GLENWOOD SPRINGS – It’s been cold this winter, but not nearly cold enough to break the bark beetle epidemic that continues to wax in the area from Grand Lake to Vail.

In some areas, 90 percent of the lodgepole pine are expected to die.

A cold snap in January got to 25 below at night, almost cold enough to blunt the epidemic. But the chill lasted only briefly. Within a few nights, temperatures were up to 5 below. And daytimes got almost balmy, reported Cary Green, a forester on the White River National Forest, with highs in the high teens and 20s.

“It really takes three or four days to a week of temperatures colder than –35 degrees” to kill bark beetles, explained Joe Duda, a forester with the Colorado State Forest Service.

Duda noted that temperatures have increased over time. It’s not so much that the high temperatures are increasing as that the cold temperatures aren’t as cold, he told theGlenwood Post.

Forest Magazineexplains that one previous beetle epidemic, which began in the late 1930s and continued into the early 1950s, was blunted by cold waves that hit 56 degrees below zero in Eagle.

Ski jumper’s innovation remembered

VAIL – They say that necessity is the mother of invention. That seems to be the case with Erich Windisch, a venerated ski instructor at Vail who has died at the age of 89.

The Vail Daily reports that while a ski jumper from Germany, Windisch pioneered the arms-down style of ski jumping that now prevails. While doing so makes sense, to reduce how much the air slows the jumper’s flight, Windisch had a more practical reason: he had suffered a dislocated shoulder.

Windisch spent much of his younger life in Garmisch, Austria, but was selected to the German Olympic team in 1952. In 1956, he immigrated to the United States, first teaching at the Broadmoor ski area in Colorado Springs and then at New Mexico’s Red River, before finally sinking roots at Summit County’s Arapahoe Basin.

Then, in 1968, Vail founder Pete Seibert persuaded Windisch to become ski patrol director at Vail. Vail ski patrollers then were a particularly unruly bunch, and one of those patrollers, Steve Boyd, believes the thinking was that Windisch, being German, might instill discipline into the patrollers.

He didn’t.

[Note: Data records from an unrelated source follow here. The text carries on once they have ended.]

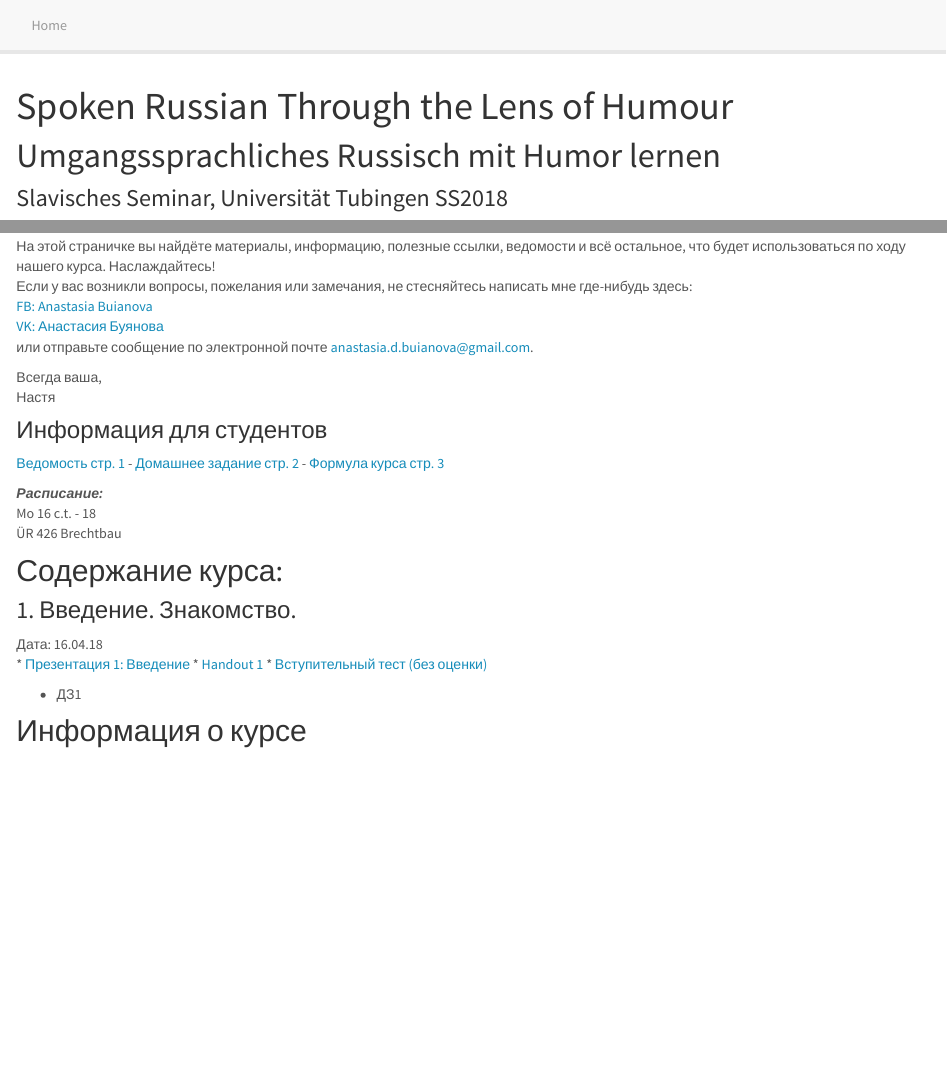
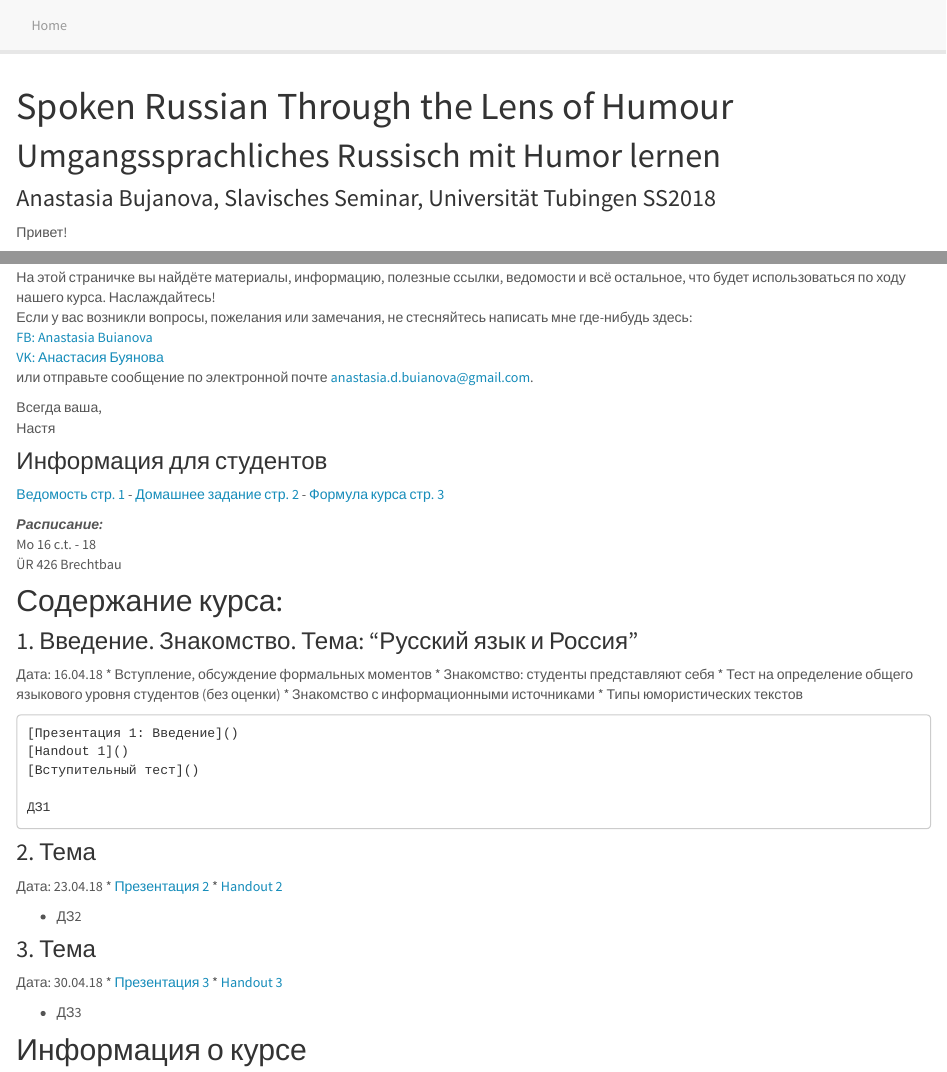
Before and after one commit to bujanova/bujanova.github.io, an R Markdown document (index.Rmd): the page in a window 1100 px wide, from its top, and a second part further down, joined at a grey line. Rendered offline with R 4.5, knitr and Pandoc, with nearby package versions.

Commit message:
Update index.Rmd

```diff
--- a/index.Rmd
+++ b/index.Rmd
@@ -3,4 +3,4 @@ title: "Spoken Russian Through the Lens of Humour"
 ---
 
 # Umgangssprachliches Russisch mit Humor lernen
-### Slavisches Seminar, Universität Tubingen SS2018
+### Anastasia Bujanova, Slavisches Seminar, Universität Tubingen SS2018
@@ -28,15 +27,35 @@ Mo 16 c.t. - 18
 
 
 ## Содержание курса:
-### 1. Введение. Знакомство.
+### 1. Введение. Знакомство. Тема: "Русский язык и Россия"
 Дата: 16.04.18
-   * [Презентация 1: Введение]()
-   * [Handout 1]()
-   * [Вступительный тест (без оценки)]()
-
-   * ДЗ1
+  * Вступление, обсуждение формальных моментов
+  * Знакомство: студенты представляют себя
+  * Тест на определение общего языкового уровня студентов (без оценки)
+  * Знакомство с информационными источниками
+  * Типы юмористических текстов
 
 
+    [Презентация 1: Введение]()
+    [Handout 1]()
+    [Вступительный тест]()
+
+    ДЗ1
+
+
+### 2. Тема
+Дата: 23.04.18
+   * [Презентация 2]()
+   * [Handout 2]()
+
+   * ДЗ2
+
+### 3. Тема
+Дата: 30.04.18
+   * [Презентация 3]()
+   * [Handout 3]()
+
+   * ДЗ3
 
 
 
```
Also changed, not shown: index.Rmd (3 more changed lines).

Windisch was fundamentally a ski instructor, and he taught and supervised until finally quitting a year ago at the age of 88. His greatest joy, other than his family, was seeing a student begin to link turns for the first time.

Granby still rebuilding from rampage

GRANBY – Granby’s open wounds from Marvin Heemeyer’s wild and crazy rampage in June 2004 are gradually healing. The latest footnote is the completion of a new town hall to replace the one Heemeyer gutted with a fortified bulldozer during his spree that damaged or destroyed 13 buildings in Granby. A new library, which had previously been part of the town hall, has also been built in the area.

Heemeyer went on his spree on a Friday afternoon in alleged retaliation for mistreatment by town officials and assorted others. At the core of his complaint was a zoning decision that he believed was unjust and adverse to his muffler repair business.

Truckee ends use of biomass burner

TRUCKEE, Calif. – An experiment in burning of biomass at Truckee has ended with the decommissioning of the burner, a Biomax 15.

The burner produced little electricity since it was put into use in 2005, officials tell theSierra Sun. “It was quite labor intensive; we had to clean it continuously,” explained Shawn Mitchell, who represents the Truckee Donner Recreation and Park District.

But another goal was to help the technology advance, and Scott Terrell, of the Truckee Donner Public Utility District, believes it has done that. He says that he expects the technology of biomass burners will advance briskly in the next 10 yeas, and wood trimmings and forest residue may become a source of electricity in Truckee.

The decommissioned biomass plant originally cost $150,000. It may be sold for $25,000.

- compiled by Allen Best